Metal packaging provider Ball Corporation is supporting recycling initiatives, like working with Eco-Cycle’s Green Star Schools program to divert up to two-thirds of waste from participating Boulder schools. Chubb has partnered with The Nature Conservancy to help protect and restore shoreline land in Florida’s Miami-Dade County, not only protecting an important ecosystem but also increasing the area’s resiliency in the face of rising sea levels.
With its “Recycle For Good” initiative, Novelis partnered with Atlanta Habitat for Humanity, the Arthur M. Blank Family Foundation and Mercedes-Benz Stadium to encourage recycling. Novelis collects aluminum bottles and cans at the stadium, recycles them at a local plant, and uses the value of the aluminum to fund a Habitat for Humanity home. For every three million aluminum bottles and cans recycled at the stadium, Novelis funds an entire Habitat for Humanity home. Currently, Novelis is on the way to funding a third home and just recently brought its “Recycle For Good” initiative to the 2019 Kentucky Derby.
Members of the Business Roundtable also recognize the value of their technology in promoting sustainability. Last year, Johnson & Johnson’s design team reduced material used to manufacture the PROXISURE Suturing Device by 97% (excluding packaging) and increased packaging optimization through more efficient use of shipping space. Johnson & Johnson also created a single-tablet regimen for HIV medication that resulted in a 27% raw material reduction in the drug’s manufacturing and a 72% primary packaging reduction.
Whether that’s providing assistance to their own employees and local communities in times of need, working to revitalize local economies, or environmental and economic sustainability a priority, companies recognize that their most support systems are often the communities in which they operate.
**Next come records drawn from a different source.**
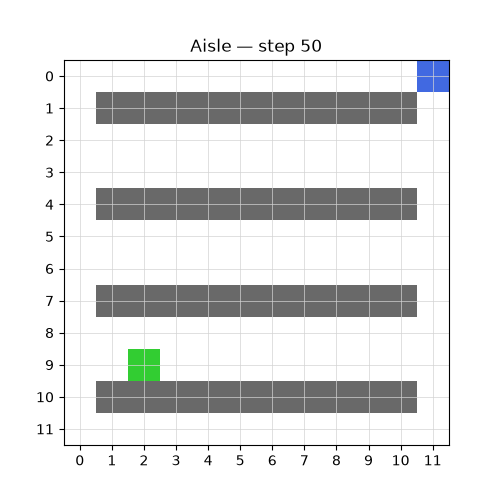
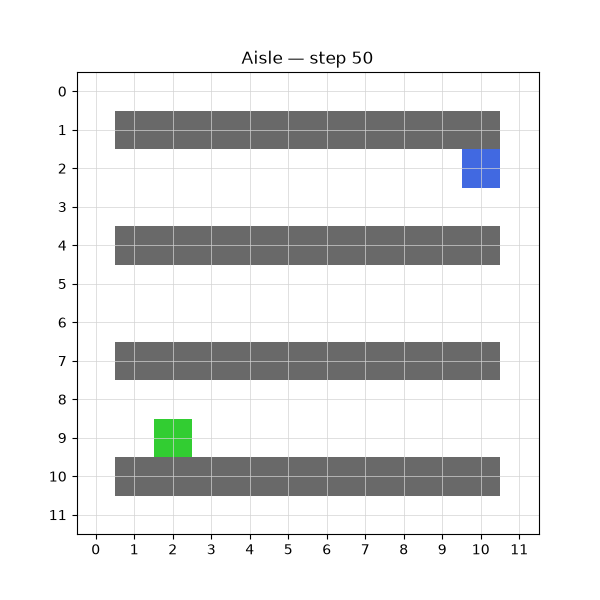
Fix hybrid DDQN evaluation and visualization

diff --git a/experiments/evaluation.py b/experiments/evaluation.py
@@ -1,7 +1,7 @@
 import sys
 import os
 import numpy as np
-
+import torch
 # Force the project root to the absolute front of Python's path list
 project_root = os.path.abspath(os.path.join(os.path.dirname(__file__), '..'))
 sys.path.insert(0, project_root)
@@ -11,7 +11,7 @@ from src.environment.state_augmentation import StateAugmenter
 from src.astar.astar_planner import AStarPlanner
 from src.astar.replanner import DynamicReplanner
 from src.hybrid.waypoint_manager import WaypointManager
-from src.ddqn.agent import DDQNAgent
+from src.ddqn.new_agent import DDQNAgent
 from src.hybrid.hybrid_agent import HybridAgent
 
 def evaluate_model(model_path, is_hybrid=True, num_episodes=50):
@@ -25,15 +25,22 @@ def evaluate_model(model_path, is_hybrid=True, num_episodes=50):
         max_dynamic_obstacles=4
     )
     
-    agent = DDQNAgent(state_dim=51, action_dim=8)
+    agent = DDQNAgent(state_dim=51, num_actions=8)
     
-    # Load the trained weights
+    # Load the trained network weights
     if os.path.exists(model_path):
-        agent.load(model_path)
+        checkpoint = torch.load(model_path, map_location=agent.device)
+        agent.online_network.load_state_dict(checkpoint)
+        agent.target_network.load_state_dict(checkpoint)
+        agent.target_network.eval()
+
+        # Evaluation should use pure exploitation
+        agent.epsilon = 0.0
+
+        print("✅ Trained DDQN weights loaded successfully.")
     else:
         print(f"Error: Checkpoint not found at {model_path}")
         return
-
     if is_hybrid:
         planner = AStarPlanner(env._static_grid)
         replanner = DynamicReplanner(planner)
@@ -82,10 +89,10 @@ def evaluate_model(model_path, is_hybrid=True, num_episodes=50):
             
             # Epsilon is forced to 0.0 for pure exploitation (testing)
             if is_hybrid:
-                action = hybrid_agent.get_action(state, epsilon=0.0)
+                action = hybrid_agent.get_action(state)
             else:
-                action = agent.select_action(state, epsilon=0.0)
-            
+                action = agent.select_action(state)
+                
             next_obs, reward, terminated, truncated, info = env.step(action)
             done = terminated or truncated
             step_count += 1

diff --git a/experiments/visualize_pro.py b/experiments/visualize_pro.py
@@ -2,7 +2,7 @@ import sys
 import os
 import pygame
 import numpy as np
-
+import torch
 # Force the project root to the absolute front of Python's path list
 project_root = os.path.abspath(os.path.join(os.path.dirname(__file__), '..'))
 sys.path.insert(0, project_root)
@@ -12,7 +12,7 @@ from src.environment.state_augmentation import StateAugmenter
 from src.astar.astar_planner import AStarPlanner
 from src.astar.replanner import DynamicReplanner
 from src.hybrid.waypoint_manager import WaypointManager
-from src.ddqn.agent import DDQNAgent
+from src.ddqn.new_agent import DDQNAgent
 from src.hybrid.hybrid_agent import HybridAgent
 
 # --- Advanced Pygame Configuration ---
@@ -85,10 +85,15 @@ def run_pro_visualizer():
     
     env = WarehouseEnv(config="open")
     state_builder = StateAugmenter(env._static_grid, local_radius=2, max_dynamic_obstacles=4)
-    agent = DDQNAgent(state_dim=51, action_dim=8)
+    agent = DDQNAgent(state_dim=51, num_actions=8)
     
     if os.path.exists(model_path):
-        agent.load(model_path)
+        checkpoint = torch.load(model_path, map_location=agent.device)
+        agent.online_network.load_state_dict(checkpoint)
+        agent.target_network.load_state_dict(checkpoint)
+        agent.target_network.eval()
+        agent.epsilon = 0.0
+        print("✅ Hybrid DDQN checkpoint loaded successfully.")
     else:
         print(f"Error: {model_path} not found.")
         return

diff --git a/src/hybrid/hybrid_agent.py b/src/hybrid/hybrid_agent.py
@@ -65,5 +65,4 @@ class HybridAgent:
         return self.waypoint_manager.get_current_waypoint()
 
     def get_action(self, state, epsilon: float = 0.0) -> int:
-        """Queries the DDQN for local action with epsilon-greedy exploration."""
-        return self.ddqn.select_action(state, epsilon=epsilon)
+        return self.ddqn.select_action(state)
Making the necessary investments to build community and help people and neighborhoods overcome challenges is essential to promoting innovation and creating a more prosperous future for all.